When Plato speaks of gods, is he referring to the usual Greek gods — “gods of Olympus, gods of the city, gods of the underworld, local daemons and heroes”?10 Or did Plato have a different conception of divinity, one more akin to ours? Dodds thinks that Plato wanted the people to worship the usual Greek gods, but Plato felt that the usual gods aren’t the true gods, “the cult of such gods has no rational basis, either empirical or metaphysical.... The supreme god of Plato’s personal faith was, I take it, a very different sort of being, one whom ‘it is hard to find and impossible to describe to the masses.’”11 So Plato is basing his state on gods, but he has only a fuzzy idea of these gods, and he thinks it’s impossible to convey this fuzzy idea to the populace.

But Plato had a solution to the problem of fuzz. Plato thought that the best approach was to worship the sun, moon, and stars.
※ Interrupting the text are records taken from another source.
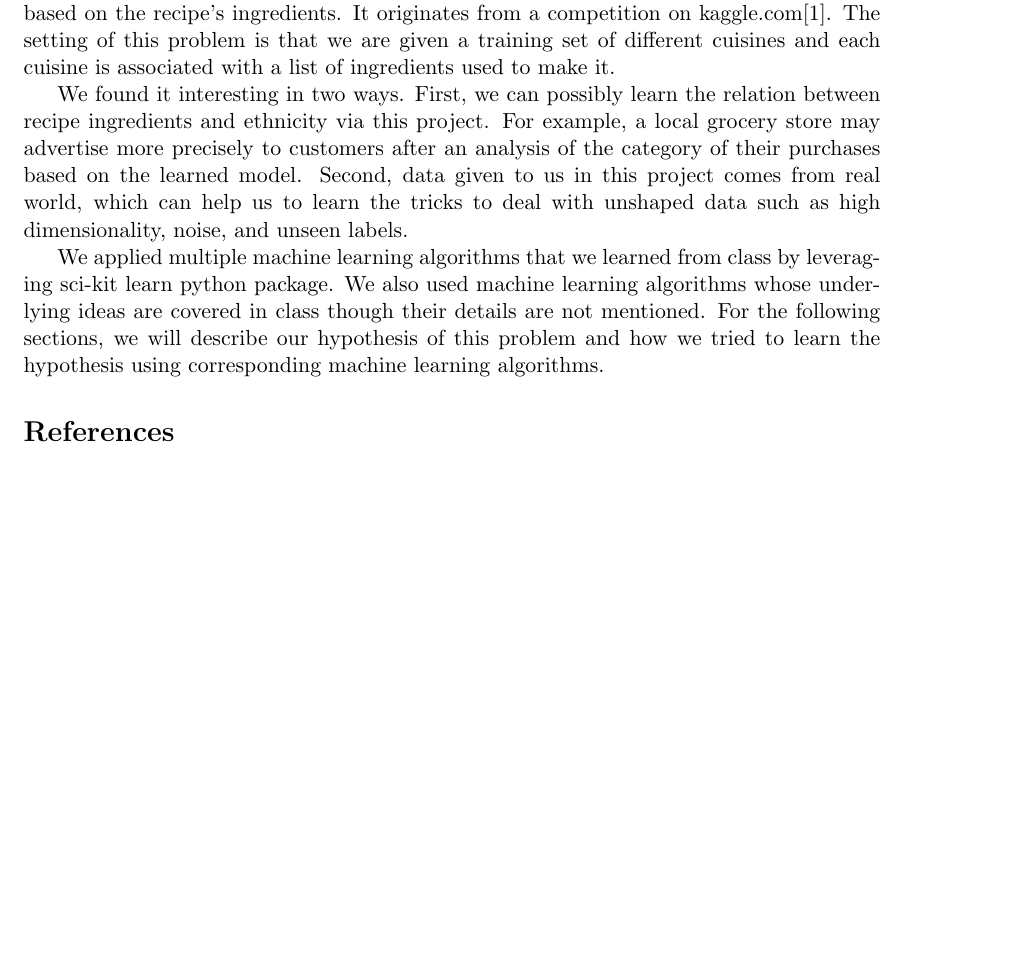
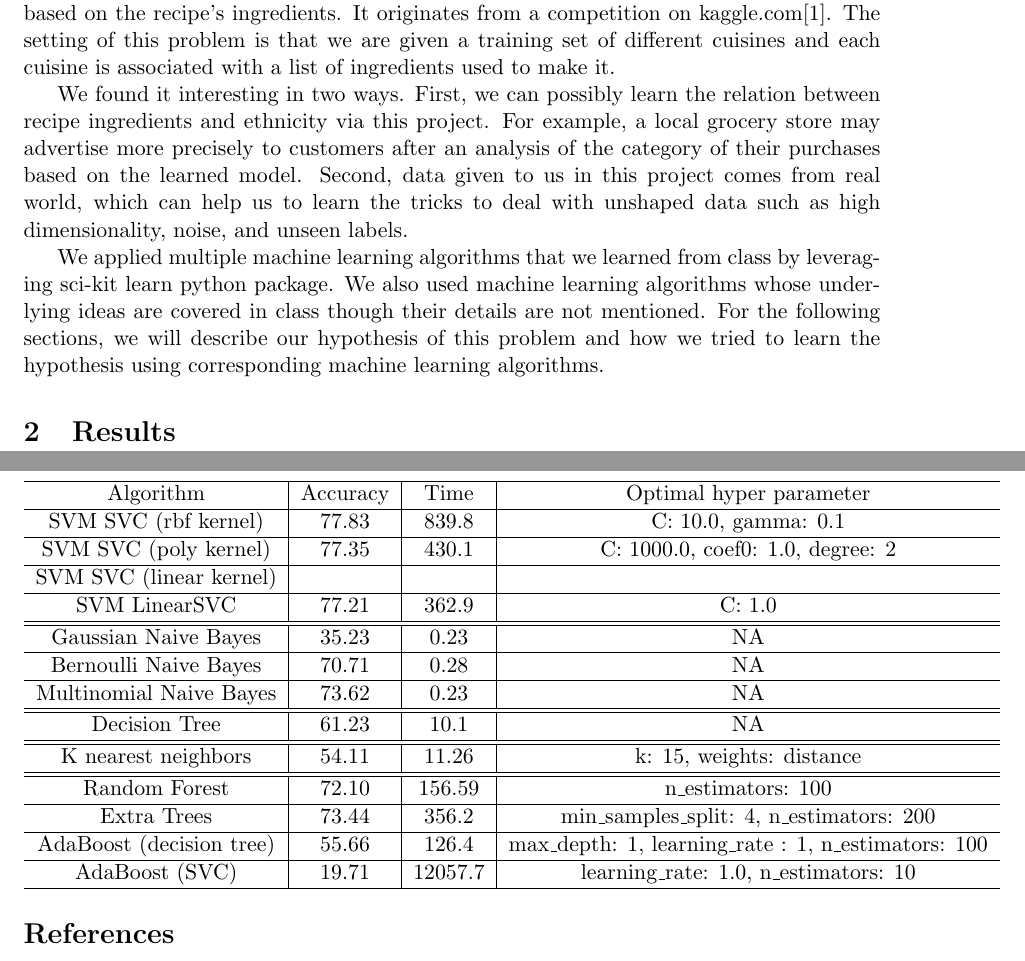
Before and after one commit to MontyCarter/CuisineClassifier, a LaTeX document (final_report/final_report.tex, which reads final_report/Result.tex): part of the page before the commit and two parts of pages 1 and 2 of 2 after it, the two joined at a grey line, cut so that both start at the same text, the shorter picture padded with empty space. Compiled offline with pdfLaTeX.

Commit message:
Added result table

```diff
--- /dev/null
+++ b/final_report/Result.tex
@@ -0,0 +1,42 @@
+\section{Results}
+\begin{center}
+	\begin{tabular}{c|c|c|c}
+    \hline
+	     Algorithm   & Accuracy & Time & Optimal hyper parameter\\
+         \hline
+         SVM SVC (rbf kernel)   & 77.83  & 839.8 & C: 10.0, gamma: 0.1\\
+         \hline
+         SVM SVC (poly kernel)  & 77.35  & 430.1 & C: 1000.0, coef0: 1.0, degree: 2\\
+         \hline
+         SVM SVC (linear kernel)   &      &  & \\
+         \hline
+         SVM LinearSVC    &  77.21   &362.9  & C: 1.0\\
+         \hline
+         \hline
+         Gaussian Naive Bayes & 35.23 & 0.23 & NA \\
+         \hline
+         Bernoulli Naive Bayes &   70.71    & 0.28  & NA \\
+         \hline
+         Multinomial Naive Bayes & 73.62 	& 0.23  & NA \\
+         \hline
+         \hline
+         Decision Tree &  61.23 & 10.1 & NA \\
+         \hline
+         \hline
+         K nearest neighbors & 54.11 & 11.26 & k: 15, weights:  distance\\
+         \hline
+         \hline
+         Random Forest & 72.10 & 156.59 & n\_estimators: 100\\
+         \hline
+         Extra Trees & 73.44 & 356.2 &
+         min\_samples\_split: 4,
+         n\_estimators: 200 \\
+         \hline
+         AdaBoost (decision tree) & 55.66 & 126.4 & max\_depth: 1, learning\_rate : 1, n\_estimators: 100\\
+         \hline
+         AdaBoost (SVC) & 19.71 & 12057.7 & learning\_rate: 1.0,
+         n\_estimators: 10\\
+         \hline
+
+          \end{tabular}
+\end{center}
```
Also changed, not shown: final_report/final_report.tex (+1 -0 lines).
They were visible, and they could be adored by both the intellectual and the “man on the street.” But he didn’t want to completely break with tradition, so he advocated

a joint cult of Apollo and the sun-god Helios.... This joint cult — in place of the expected cult of Zeus — expresses the union of old and new, Apollo standing for the traditionalism of the masses, and Helios for the new ‘natural religion’ of the philosophers; it is Plato’s last desperate attempt to build a bridge between the intellectuals and the people, and thereby save the unity of Greek belief and of Greek culture.12

It is indeed, as Dodds says, a “desperate” attempt, and an unsuccessful attempt. A worldview should develop naturally, it can’t be manufactured; it should be the natural product of our intellectual probing and our psychological needs.

Apollo was worshipped at Delphi, and Delphi is important in Plato’s state religion. Delphi was the Vatican of Plato’s church, Delphi organized worship and sacrifice. Plato was wary of ritual and sacrifice, he was uncomfortable with bribing gods. He felt that “traveling priests” could mislead a city and undermine morality. But he couldn’t completely break with the traditions of ritual and sacrifice, so he wanted Delphi to organize things.

He saw in Delphi [Dodds writes] a great conservative force which could be harnessed to the task of stabilizing the Greek religious tradition and checking both the spread of materialism and the growth of aberrant tendencies within the tradition itself. Hence his insistence, both in the Republic and in the Laws, that the authority of Delphi is to be absolute in all religious matters.13

Dodds has a special fondness for a Platonic dialogue called Protagoras. This dialogue resurrects the great age, the period preceding the catastrophe of the Peloponnesian War, the period when Athens was in the ascendant. Though Plato didn’t experience this age himself, he was raised in its after-glow, he was influenced by it. As Dodds puts it,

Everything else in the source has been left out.